-- AIM OF THE TASK --
Below are some records; return each one exactly.

------------------------------------

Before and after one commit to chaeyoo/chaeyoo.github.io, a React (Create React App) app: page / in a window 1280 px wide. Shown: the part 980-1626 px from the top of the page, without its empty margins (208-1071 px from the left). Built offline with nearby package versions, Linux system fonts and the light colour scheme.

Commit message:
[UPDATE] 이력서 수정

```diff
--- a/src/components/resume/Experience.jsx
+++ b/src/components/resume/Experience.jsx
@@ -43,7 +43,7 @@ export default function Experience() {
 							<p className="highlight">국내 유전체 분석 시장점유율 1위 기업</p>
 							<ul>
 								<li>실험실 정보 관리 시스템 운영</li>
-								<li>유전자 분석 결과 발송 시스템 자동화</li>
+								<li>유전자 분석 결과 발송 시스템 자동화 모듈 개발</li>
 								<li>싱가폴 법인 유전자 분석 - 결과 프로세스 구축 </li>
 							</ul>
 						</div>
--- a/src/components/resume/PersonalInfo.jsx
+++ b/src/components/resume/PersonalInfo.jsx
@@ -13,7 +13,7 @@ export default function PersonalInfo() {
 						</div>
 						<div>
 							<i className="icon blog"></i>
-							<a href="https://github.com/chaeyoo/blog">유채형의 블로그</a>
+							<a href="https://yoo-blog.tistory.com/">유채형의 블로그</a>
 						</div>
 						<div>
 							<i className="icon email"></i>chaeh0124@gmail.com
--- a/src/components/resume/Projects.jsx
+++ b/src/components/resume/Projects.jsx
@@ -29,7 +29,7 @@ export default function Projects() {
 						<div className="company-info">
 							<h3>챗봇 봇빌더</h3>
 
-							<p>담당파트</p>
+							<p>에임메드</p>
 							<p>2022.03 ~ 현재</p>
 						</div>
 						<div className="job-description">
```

------------------------------------

-- ANSWER FOR THE TASK --
Before and after one commit to chaeyoo/chaeyoo.github.io, a React (Create React App) app: page / in a window 1280 px wide. Shown: the part 980-1626 px from the top of the page, without its empty margins (208-1071 px from the left). Built offline with nearby package versions, Linux system fonts and the light colour scheme.

Commit message:
[UPDATE] 이력서 수정

```diff
--- a/src/components/resume/Experience.jsx
+++ b/src/components/resume/Experience.jsx
@@ -43,7 +43,7 @@ export default function Experience() {
 							<p className="highlight">국내 유전체 분석 시장점유율 1위 기업</p>
 							<ul>
 								<li>실험실 정보 관리 시스템 운영</li>
-								<li>유전자 분석 결과 발송 시스템 자동화</li>
+								<li>유전자 분석 결과 발송 시스템 자동화 모듈 개발</li>
 								<li>싱가폴 법인 유전자 분석 - 결과 프로세스 구축 </li>
 							</ul>
 						</div>
--- a/src/components/resume/PersonalInfo.jsx
+++ b/src/components/resume/PersonalInfo.jsx
@@ -13,7 +13,7 @@ export default function PersonalInfo() {
 						</div>
 						<div>
 							<i className="icon blog"></i>
-							<a href="https://github.com/chaeyoo/blog">유채형의 블로그</a>
+							<a href="https://yoo-blog.tistory.com/">유채형의 블로그</a>
 						</div>
 						<div>
 							<i className="icon email"></i>chaeh0124@gmail.com
--- a/src/components/resume/Projects.jsx
+++ b/src/components/resume/Projects.jsx
@@ -29,7 +29,7 @@ export default function Projects() {
 						<div className="company-info">
 							<h3>챗봇 봇빌더</h3>
 
-							<p>담당파트</p>
+							<p>에임메드</p>
 							<p>2022.03 ~ 현재</p>
 						</div>
 						<div className="job-description">
```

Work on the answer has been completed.